Le Comptoir — “the counter” in French — is exactly that, a bar counter in the Hotel Normandie building in Koreatown, in a small space that was once the Dragon Lady Bar. It’s a concept that Menes has been trying out for a few years now, as a traveling pop-up restaurant. Le Comptoir had incarnations in the Tiara Cafe downtown, the Wine Vault in Glendale, Olive & Thyme in Burbank, among other locations, as Menes worked on his project, always with the goal of opening his own permanent restaurant.
And now he’s realized that dream, opening Le Comptoir by himself, without partners. “I own the restaurant outright,” Menes says. “That’s been my goal since I started on this journey 19 years ago."
It’s been some journey for the chef, who is from Long Beach and who trained at the French Laundry and cooked at Palate Food + Wine, Patina and Marche before starting his pop-ups. When not popping up in various locations, Menes has been gardening in Long Beach, where he still lives with his family.
This is not just any garden, any more than Menes’ counter is a regular counter. The chef leases the entirety of the Gladys Ave Urban Farm, an organic farm in Long Beach that’s been farmed organically since 1983. Menes works the farm every day, with a helper who comes in once a week, and with the sometimes help of Joshua Lu, Menes’ apprentice and a senior biochemistry major at UCLA, who also works at Le Comptoir.
And it’s that produce that you’ll find on your plate at Le Comptoir, or rather the series of plates that make up the multi-course tasting menu that Menes presents over the course of the evening. It’s a prix-fixe tasting menu, with supplements (of meat and seafood, of truffles) and optional wine and coffee pairings. Menes’ small staff includes Lu, Jason Koh (who works at Eggslut during the day), Randy Moles and Alex Guzman (whose day job is at Bar 9 in Culver City).
Together, the men enact a kind of performance art in front of you, cooking not at a stove — there is no stove here — but on the four hot plates behind the bar. Other than the hot plates, there’s a baking rack filled with ingredients, and a convection oven the size of a dorm room mini-refrigerator. All this goes on a corollary counter to the one at which you’re seated, a system of refrigerators below it. That’s it — the whole tiny restaurant illuminated by a few beautifully retro lighbulbs. The seats at the counter are still a patchwork of styles: One of them Menes inherited from the Dragon Lady Bar.
The menu on the second day of service comprised six courses, all vegetable-focused. Among them, a first course of sweet summer corn veloute, made from corn Menes grew on his farm over the summer and Cryovaced, poured into a pretty ceramic bowl and served with Greek yogurt and hon shimeji mushrooms; a stunning “vegetable and fruit” plate, lightly cooked produce from the garden arranged like a Flemish still life painting; an egg cooked in an extremely hot little cast-iron skillet with brown butter, lemon, Parmesan and wilted garden greens and served with Clark Street bread, as Menes was out of his own sourdough bread.
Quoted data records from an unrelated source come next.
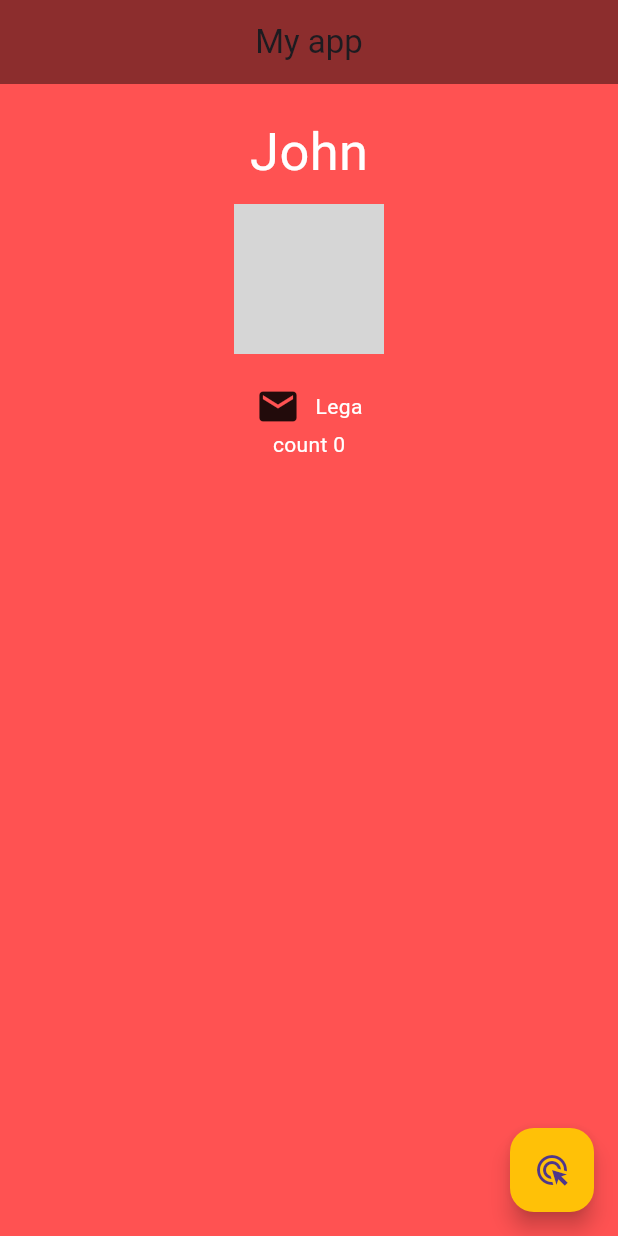
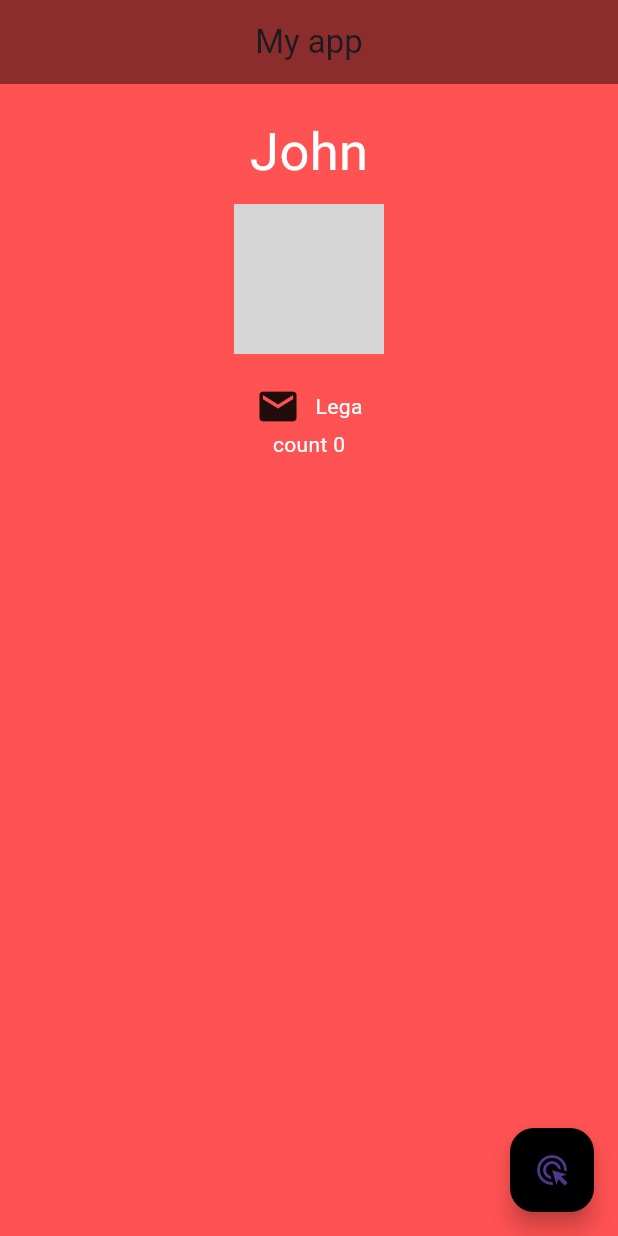
Before and after one commit to denrok15/Fluttermob, a Flutter app: the screen it shows after launch, on a phone screen of 412 x 824 dp. Run offline on Flutter 3.47's test engine with Material 3 defaults, Android fonts, the phone set to English and light mode, and no system bars; grey boxes are pictures that could not be loaded.

Commit message:
Merge branch 'main' of https://github.com/denrok15/Flutter

```diff
--- a/lib/main.dart
+++ b/lib/main.dart
@@ -62,7 +62,7 @@ class _UserPanelState extends State<UserPanel> {
           });
         },
         child: Icon(Icons.ads_click_outlined),
-        backgroundColor: Colors.amber,
+        backgroundColor: Colors.black,
       ),
     );
   }
```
Most courses come with optional supplements, most notably another of Menes’ favorite dishes: house-made tagliolini with black truffles shaved over the top like giant confetti.
Menes pairs his courses with wines, mostly from Central California, and finishes the meal with pour-over coffee — which you order at the beginning of the meal — from Bar 9. It’s a fitting end to your dinner, as Menes adds coffee grounds to the compost of the dried leaves and “spent veggies” he uses on his organic farm. The term “farm to table” is often used in current cuisine, but here it actually describes the restaurant and its project. Well, OK, farm to counter.
Le Comptoir’s menu changes weekly. The six-course menu is $67 per person, with additional fees for optional supplements. The wine pairing is $40; coffee is $7. There’s a corkage fee of $25. The restaurant is open Tuesday through Saturday, with two seatings at 6 and 8:30 p.m. Email email@example.com for reservations.
Le Comptoir, at the Hotel Normandie, 3606 W. 6th St., Koreatown. lecomptoirla.com.
Lotsa pictures of pretty vegetables, although not as pretty as Gary’s, on Instagram @ascattergood.